At the beginning of each release cycle, engineers at Digital Reasoning are given time to explore the latest in Big Data technologies, examining how the frequently changing landscape might be best adapted to serve our mission. As we sat down in the early stages of planning for Synthesys 3.8 one of the biggest issues we faced involved reconciling the tradeoff between flexibility and performance. How can users quickly and easily retrieve knowledge from Synthesys without being tied to one strict data model?
Previously we had developed solutions to tackle each concern individually. Apache Pig scripts, Apache Hive queries, and Apache Hadoop streaming all provided unbounded access to Synthesys but with the caveat of extended run times, while our own query language implementation offered real-time results but was limited in scope. Was it possible to have it all? Cloudera’s Impala project offered a worthwhile investigation.
What is Impala?
From our friends at Cloudera: “Cloudera Impala is an open source Massively Parallel Processing (MPP) query engine that runs natively on Apache Hadoop”. Built for performance, Impala uses in-memory data transfers with its native query engine allowing users to issue SQL queries against HDFS and Apache HBase and receive results in seconds. Impala fits right in to the Hadoop ecosystem, making it simple to get started. If you’ve used Hive, the learning curve is even simpler — Impala shares Hive’s metastore and supports many of the same functions. Luckily, our recent work with Hive left us perfectly poised to take advantage of Impala’s great features.
Laying the Groundwork
In our previous release, Synthesys 3.7, we introduced Synthesys-Hive integration. Hive is a data warehousing tool that allows users to query distributed systems with a SQL-like language that projects structure onto the data. Hive queries generate map-reduce jobs, allowing data analysts the ability to perform ETL operations on data in a Hadoop environment in ways that previously required in-depth knowledge of the Java MapReduce API. Our integration efforts made it possible to query Synthesys Knowledge bases with Hive whether the backend was HBase, Apache Accumulo, or Apache Cassandra, and we provided several default tables, views, and UDFs (user defined functions) for getting started. This was a great first step at making the output of Synthesys more accessible and addressing the flexibility concerns mentioned above. Users could now use SQL to explore the power of concept resolution in the entities table, view author, date and summaries of each document through the document_metadata table, or discover significant relationships in the assertions table. Once we got a Synthesys-Hive environment up and running, adding Impala was simple. All we had to do was issue a single Hive query to pull data in a view from the backend onto a materialized table in HDFS, and we were up and running with Impala!
Real Time Results
Impala quickly proved to offer a robust solution to the performance/flexibility quandary. Now we can do things like fuzzy searches on concepts,
Browse assertions with ease,
Ask corpus summary statistics such as “How many categorized elements do I have, by category?”
and even answer questions like “With whom has President Obama met most often?”

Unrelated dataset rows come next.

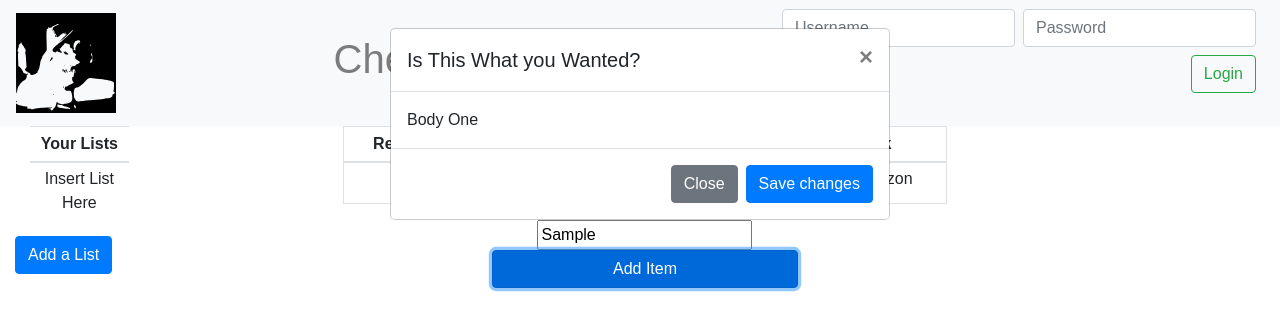
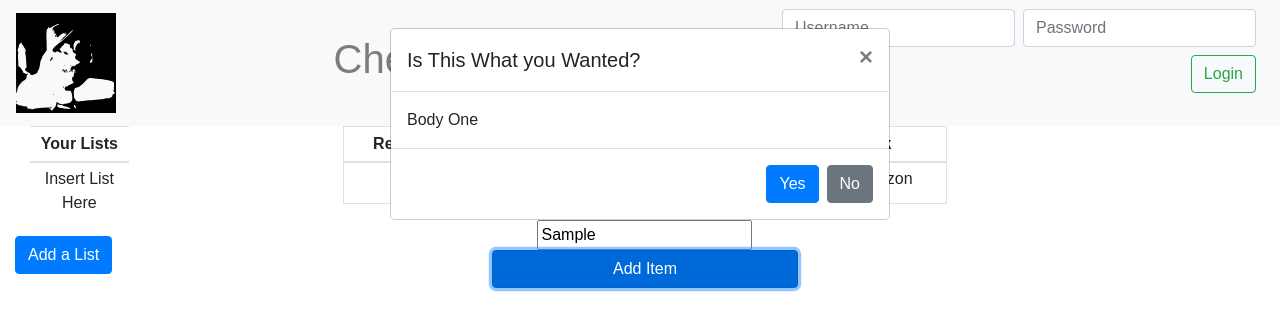
Before and after one commit to rayhe921/Cheap-Cheep, a React (Create React App) app in the folder client/: page /main in a window 1280 px wide. Both pictures are taken after typing "Sample" into the empty fields and a click on the button "Add Item". Shown: the top 330 px of the page. Built offline with nearby package versions, Linux system fonts and the light colour scheme.

Commit message:
update modal component

```diff
--- a/client/src/App.js
+++ b/client/src/App.js
@@ -19,13 +19,11 @@ class App extends Component {
   handleLogin = (event) => {
     event.preventDefault();
     this.setState({ hideLogoutButton: false, showLogin: false })
-    console.log("hideLogoutButton: " + this.state.hideLogoutButton)
   }
 
   handleLogout = (event) => {
     event.preventDefault();
     this.setState({ hideLogoutButton: true, showLogin: true })
-    console.log("hideLogoutButton: " + this.state.hideLogoutButton)
   }
 
   render() {
--- a/client/src/components/Modal/index.js
+++ b/client/src/components/Modal/index.js
@@ -19,8 +19,8 @@ function Modal(prop) {
                         {prop.body}
                     </div>
                     <div className="modal-footer">
-                        <button type="button" className="btn btn-secondary" onClick={prop.hideModal} data-dismiss="modal">Close</button>
-                        <button type="button" className="btn btn-primary">Save changes</button>
+                        <button type="button" className="btn btn-primary">{prop.buttonOne}</button>
+    <button type="button" className="btn btn-secondary" onClick={prop.hideModal} data-dismiss="modal">{prop.buttonTwo}</button>
                     </div>
                 </div>
             </div>
--- a/client/src/pages/display.js
+++ b/client/src/pages/display.js
@@ -50,6 +50,8 @@ class Display extends Component {
             showModalTwo={this.state.showModalTwo}
             title="What would you like to name your new list?"
             body={<Form></Form>}
+            buttonOne="Save"
+            buttonTwo="Cancel"
           ></Modal>
         </div>
         <div className="col-9">
@@ -62,6 +64,8 @@ class Display extends Component {
             showModalOne={this.state.showModalOne}
             title="Is This What you Wanted?"
             body="Body One"
+            buttonOne="Yes"
+            buttonTwo="No"
           ></Modal>
         </div>
       </div>
```
Also changed, not shown: 1 other file (tests, documents, lock files or other folders).
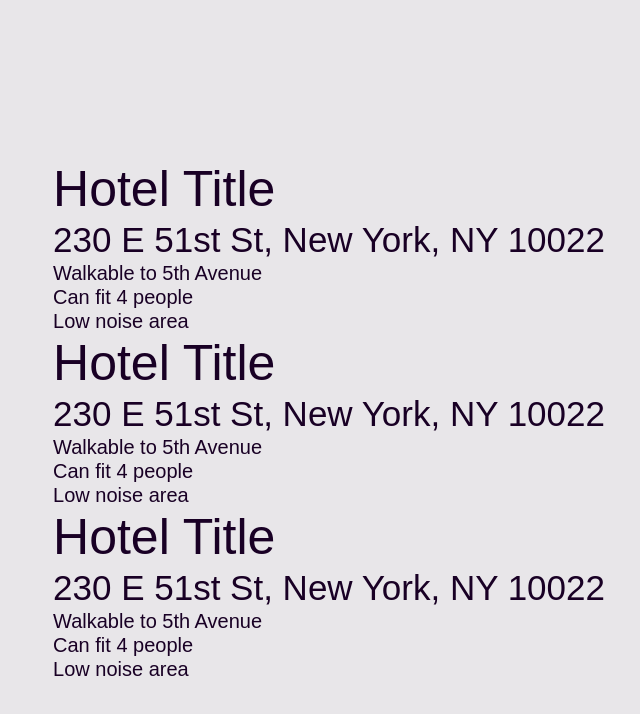
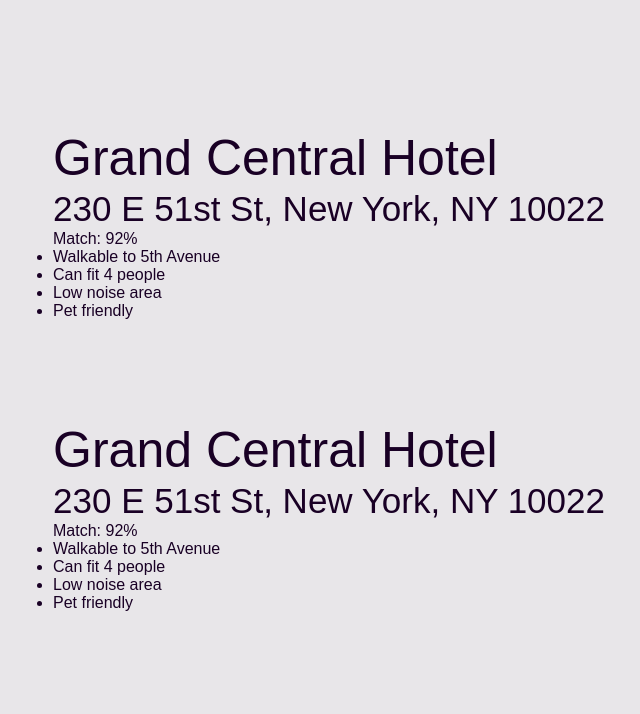
Before and after one commit to zaidcontractor/ai-powered-hotel-search, a React (Vite) app in the folder frontend/hotel-frontend/: page /results in a window 1280 px wide. Shown: the top 714 px of the page, without its empty margins (311-951 px from the left). Built offline with nearby package versions, Linux system fonts and the light colour scheme; a web font is replaced by a local one.

Commit message:
Edited template

```diff
--- a/frontend/hotel-frontend/src/components/Result.jsx
+++ b/frontend/hotel-frontend/src/components/Result.jsx
@@ -1,17 +1,19 @@
 import "../styles/Results.css";
 
-function Result() {
+function Results() {
   return (
-    <>
-      <div className="v-flex">
-        <h4>Hotel Title</h4>
-        <h5>230 E 51st St, New York, NY 10022</h5>
-        <p>Walkable to 5th Avenue</p>
-        <p>Can fit 4 people</p>
-        <p>Low noise area</p>
-      </div>
-    </>
+    <div className="result-box">
+      <h4>Grand Central Hotel</h4>
+      <h5>230 E 51st St, New York, NY 10022</h5>
+      <div className="match-score">Match: 92%</div>
+      <ul className="description-list">
+        <li>Walkable to 5th Avenue</li>
+        <li>Can fit 4 people</li>
+        <li>Low noise area</li>
+        <li>Pet friendly</li>
+      </ul>
+    </div>
   );
 }
 
-export default Result;
+export default Results;
--- a/frontend/hotel-frontend/src/pages/Results.jsx
+++ b/frontend/hotel-frontend/src/pages/Results.jsx
@@ -5,10 +5,11 @@ import Result from "../components/Result.jsx";
 function Home() {
   return (
     <>
-      <div className="main-flex">
-        <Result />
-        <Result />
-        <Result />
+      <div className="result-container">
+        <div className="main-flex">
+          <Result />
+          <Result />
+        </div>
       </div>
     </>
   );
--- a/frontend/hotel-frontend/src/styles/Results.css
+++ b/frontend/hotel-frontend/src/styles/Results.css
@@ -1,7 +1,9 @@
 @import url('https://fonts.googleapis.com/css2?family=Murecho');
 @import url('https://fonts.googleapis.com/css2?family=Gabarito');
 
-.v-flex {
+
+.result-box {
+    margin-bottom: 100px;
     display: flex;
     flex-direction: column;
 }
```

All the above was available before with Hive, but with extended wait times between each query. Now anyone with a little bit of SQL know-how can get answers to their questions in an instant.
Impala’s Role in Synthesys 3.8
The latest release of Synthesys introduced the concept of Knowledge Objects — an aggregation of the important information connected to an entity. The Knowledge Objects workflow automatically writes out several Impala tables ready for querying immediately after ingestion. Thanks to Impala’s ODBC and JDBC connectors, Synthesys Knowledge bases can connect to a number of third-party visualization tools such as Tableau, Centrifuge, and Zoomdata. In just a few short months, Impala went from a concept to us here at Digital Reasoning to an invaluable tool solving pertinent problems. We even started using it within Synthesys’ latest user experience, Glance (see screenshot below). Synthesys Glance offers a comprehensive and intuitive user experience for exploring the output of Synthesys in real-time. Users can search for concepts and discover relevant details, recent news, and key relationships. Search results are displayed in easy to understand graphics and icons representing business entities, geopolitical entities, locations, and persons. Impala drives the Glance query layer, using the the tables generated by the Knowledge Objects analytic.
Thanks to Impala, we found that Digital Reasoning really can “have it all” in terms of a flexible and fast query engine.